**What the exercise asks**
Wherever the word "dataflow" appears in a line of the records, copy that line.

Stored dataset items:

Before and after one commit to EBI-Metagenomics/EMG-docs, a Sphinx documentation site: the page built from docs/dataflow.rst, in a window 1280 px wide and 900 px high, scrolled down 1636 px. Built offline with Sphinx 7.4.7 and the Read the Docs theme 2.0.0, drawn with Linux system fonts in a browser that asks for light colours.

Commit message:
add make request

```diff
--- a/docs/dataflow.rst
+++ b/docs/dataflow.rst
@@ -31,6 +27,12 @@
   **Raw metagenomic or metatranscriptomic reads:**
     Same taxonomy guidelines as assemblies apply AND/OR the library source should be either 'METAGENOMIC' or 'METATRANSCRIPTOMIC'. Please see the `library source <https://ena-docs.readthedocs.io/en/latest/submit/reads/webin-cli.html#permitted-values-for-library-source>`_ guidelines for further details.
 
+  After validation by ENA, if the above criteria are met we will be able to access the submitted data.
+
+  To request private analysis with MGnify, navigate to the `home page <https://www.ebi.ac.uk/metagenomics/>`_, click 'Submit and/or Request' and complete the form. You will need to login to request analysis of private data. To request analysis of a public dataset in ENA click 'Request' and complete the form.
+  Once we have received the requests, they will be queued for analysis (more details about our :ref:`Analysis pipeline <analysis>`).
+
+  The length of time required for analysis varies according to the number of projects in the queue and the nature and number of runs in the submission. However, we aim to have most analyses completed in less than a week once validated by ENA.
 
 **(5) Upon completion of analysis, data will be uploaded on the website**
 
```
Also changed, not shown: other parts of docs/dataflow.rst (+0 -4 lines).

---

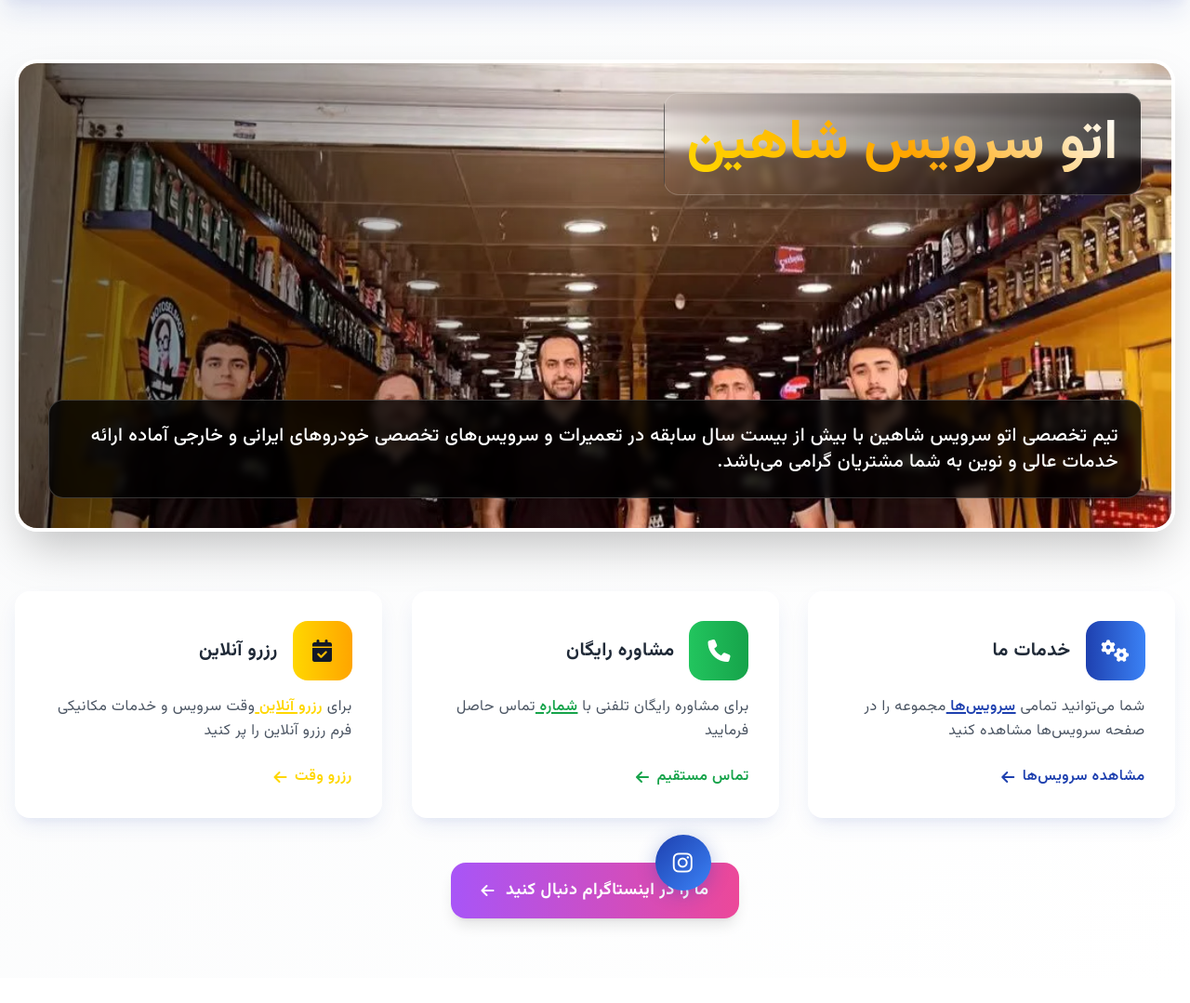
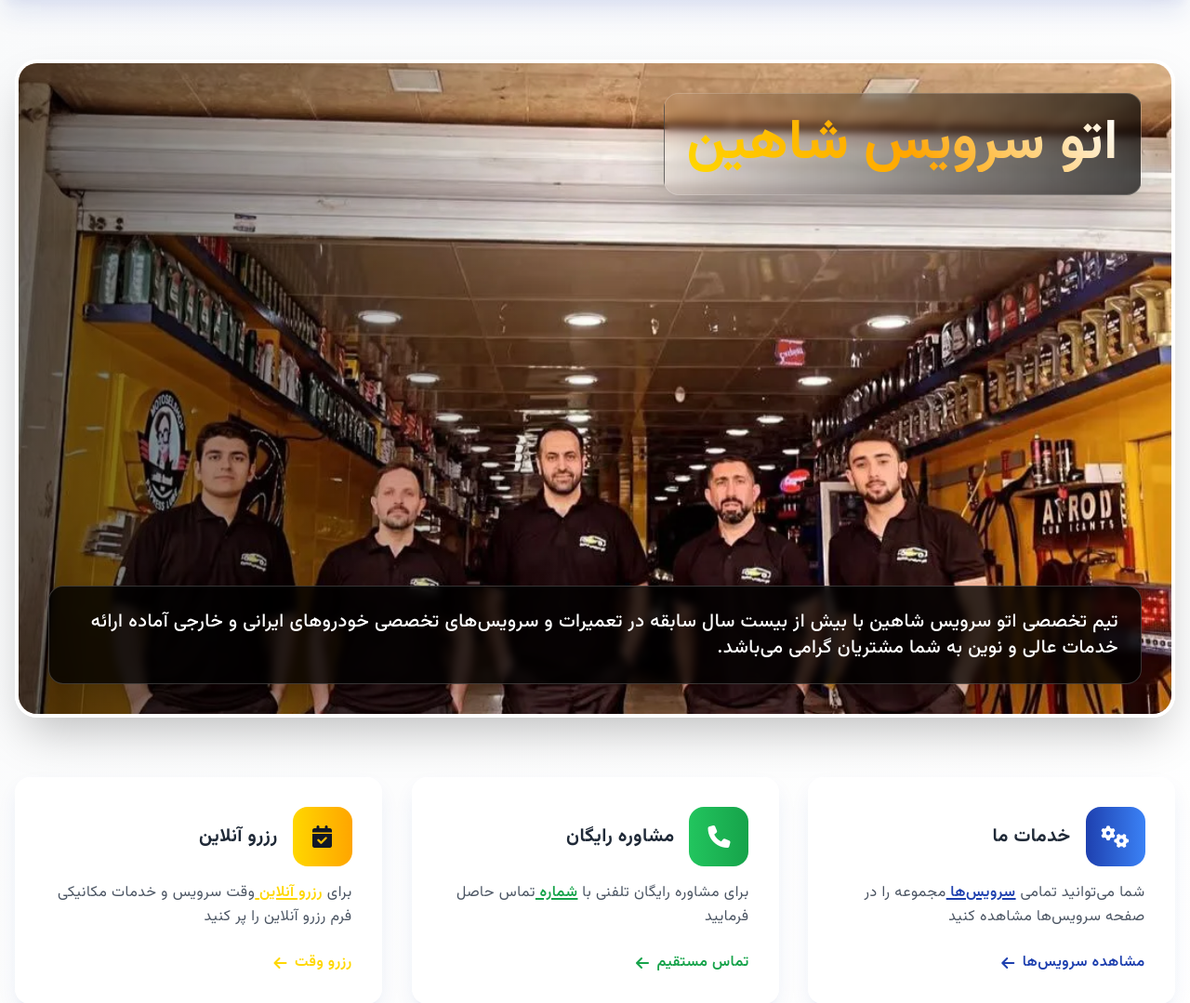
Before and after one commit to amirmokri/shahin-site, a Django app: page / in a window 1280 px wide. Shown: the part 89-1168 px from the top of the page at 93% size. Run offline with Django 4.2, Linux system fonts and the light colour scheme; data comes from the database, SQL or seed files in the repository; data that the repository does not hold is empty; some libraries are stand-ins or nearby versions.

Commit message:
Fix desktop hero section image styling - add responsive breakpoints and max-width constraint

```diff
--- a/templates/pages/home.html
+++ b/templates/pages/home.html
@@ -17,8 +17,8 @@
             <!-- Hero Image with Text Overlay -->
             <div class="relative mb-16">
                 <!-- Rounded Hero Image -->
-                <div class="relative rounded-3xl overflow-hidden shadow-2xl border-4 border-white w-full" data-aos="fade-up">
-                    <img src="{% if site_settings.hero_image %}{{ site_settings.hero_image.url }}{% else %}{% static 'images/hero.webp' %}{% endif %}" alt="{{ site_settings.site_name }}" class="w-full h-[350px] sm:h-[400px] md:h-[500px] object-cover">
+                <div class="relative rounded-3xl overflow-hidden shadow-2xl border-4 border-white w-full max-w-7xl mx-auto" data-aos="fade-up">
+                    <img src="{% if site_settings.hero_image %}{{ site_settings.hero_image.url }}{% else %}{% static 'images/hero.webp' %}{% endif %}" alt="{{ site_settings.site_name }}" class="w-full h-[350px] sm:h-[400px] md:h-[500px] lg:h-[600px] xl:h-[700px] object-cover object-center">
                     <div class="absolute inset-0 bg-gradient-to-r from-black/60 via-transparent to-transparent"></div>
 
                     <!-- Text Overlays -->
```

**Task output**
Before and after one commit to EBI-Metagenomics/EMG-docs, a Sphinx documentation site: the page built from docs/dataflow.rst, in a window 1280 px wide and 900 px high, scrolled down 1636 px. Built offline with Sphinx 7.4.7 and the Read the Docs theme 2.0.0, drawn with Linux system fonts in a browser that asks for light colours.
--- a/docs/dataflow.rst
+++ b/docs/dataflow.rst
Also changed, not shown: other parts of docs/dataflow.rst (+0 -4 lines).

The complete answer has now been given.